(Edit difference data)
################
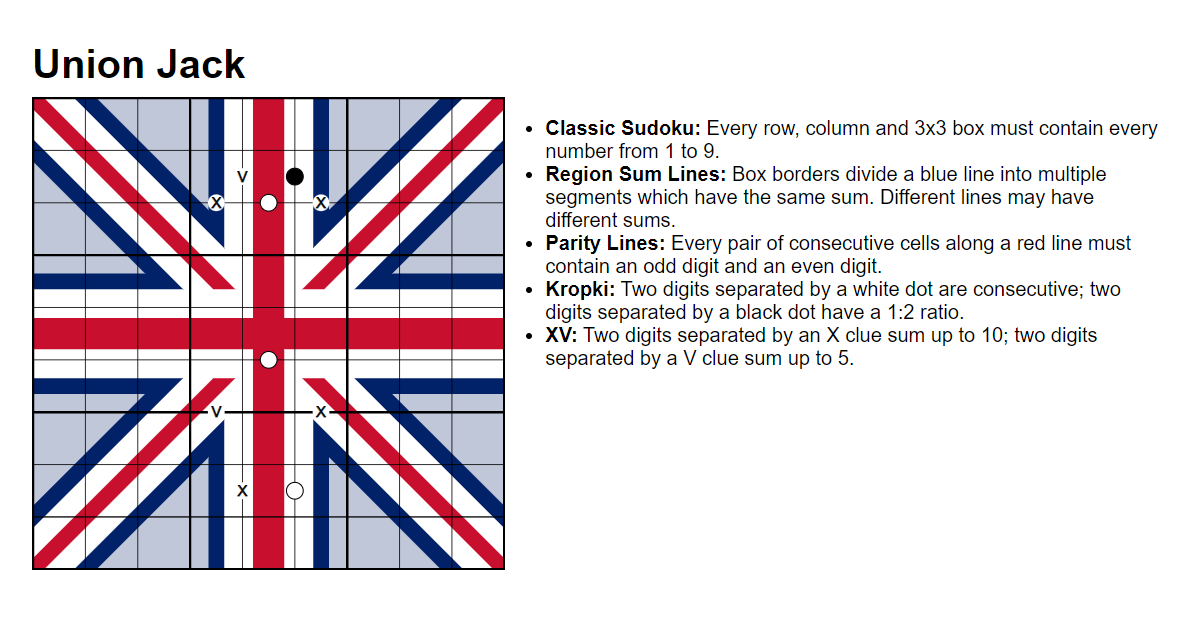
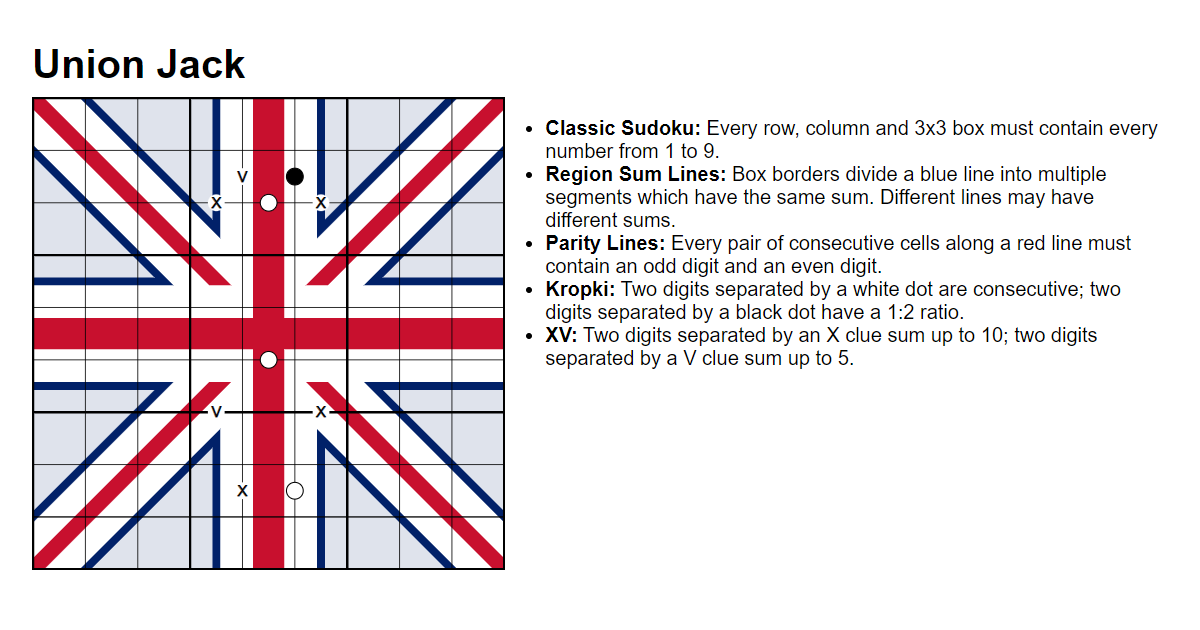
Updated Union Jack puzzle and some changes in argv management in lmd-manager.js

diff --git a/_tools/lmd-manager.js b/_tools/lmd-manager.js
@@ -1,5 +1,6 @@
 const fs = require('fs');
 const path = require('path');
+const { parseArgs } = require('util');
 const { load: cheerioLoad } = require('cheerio');
 const { marked } = require('marked');
 const { Resvg } = require('@resvg/resvg-js');
@@ -305,33 +306,36 @@ async function uploadImage(slug, yml = ymlFromSlug(slug)) {
 const LMD_DATA_PATH = path.join(__dirname, 'lmd-data.json');
 const lmdData = JSON.parse(fs.readFileSync(LMD_DATA_PATH));
 async function main() {
-  const rawArgs = process.argv.slice(2);
-  const slug = rawArgs[0];
+  const rawArgs = parseArgs({
+    args: process.argv.slice(2),
+    options: {
+      image: {type: 'boolean'},
+      update: {type: 'boolean'},
+      date: {type: 'string'},
+      code: {type: 'string'},
+      dif: {type: 'string'},
+      labels: {type: 'string'},
+      tags: {type: 'string'},
+      comment: {type: 'string'}
+    },
+    strict: true,
+    allowPositionals: true
+  });
+
+  const slug = rawArgs.positionals[0];
   try {
-    if (rawArgs[1] === '--image')
+    if (rawArgs.values.image)
       await uploadImage(slug);
-    else {
-      if (rawArgs.length > 0) {
-        const params = {};
-        rawArgs.forEach( p => {
-          let m = p.match(/^--comment=(.+)/);
-          if (m) { params.comment = m[1]; return; }
-          m = p.match(/^--date=(\d{4}-\d{2}-\d{2}[ _]\d{2}:\d{2}(?::\d{2})?)/);
-          if (m) { params.date = m[1].replace('_', ' '); return; }
-          m = p.match(/^--code=(.+)/);
-          if (m) { params.generate_code = m[1]; return; }
-          m = p.match(/^--dif=(\d)/);
-          if (m) { params.dif = parseInt(m[1]); return; }
-          m = p.match(/--labels=(.+)/);
-          if (m) { params.labels = m[1].split(/, */).map(Number); return; }
-          m = p.match(/--tags=(.+)/);
-          if (m) { params.tags = m[1].split(/, */); return; }
-        });
-        await uploadPuzzle(slug, params);
-      }
-      else
-        await uploadPuzzle(slug);
-    }
+    const params = {
+      date: rawArgs.values.date?.replace('_', ' '),
+      generate_code: rawArgs.values.code,
+      dif: parseInt(rawArgs.values.dif) || undefined,
+      labels: rawArgs.values.labels?.split(/, */)?.map(Number),
+      tags: rawArgs.values.tags?.split(/, */),
+      comment: rawArgs.values.comment
+    };
+    if (rawArgs.values.update || Object.values(params).some(v => v !== undefined))
+      await uploadPuzzle(slug, params);
   } catch (e) {
     console.error(e);
   }

diff --git a/_puzzles/union-jack.md b/_puzzles/union-jack.md
@@ -2,7 +2,7 @@
 title: Union Jack
 creation_date: "2026-11-21"
 order: 56
-sudokupad_url: https://sudokupad.app/2s25su807f
+sudokupad_url: https://sudokupad.app/507gshcu4o
 lmd_id: 000W5F
 rules:
   - name: Classic Sudoku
################
■ **Your instructions**
Looking at the data above, write out exactly the lines that start at the one containing "rawArgs.forEach( p =>" and end at the one containing "m = p.match(/--labels=(.+)/);"; include both and nothing beyond.

■ **Answer to this problem**
-        rawArgs.forEach( p => {
-          let m = p.match(/^--comment=(.+)/);
-          if (m) { params.comment = m[1]; return; }
-          m = p.match(/^--date=(\d{4}-\d{2}-\d{2}[ _]\d{2}:\d{2}(?::\d{2})?)/);
-          if (m) { params.date = m[1].replace('_', ' '); return; }
-          m = p.match(/^--code=(.+)/);
-          if (m) { params.generate_code = m[1]; return; }
-          m = p.match(/^--dif=(\d)/);
-          if (m) { params.dif = parseInt(m[1]); return; }
-          m = p.match(/--labels=(.+)/);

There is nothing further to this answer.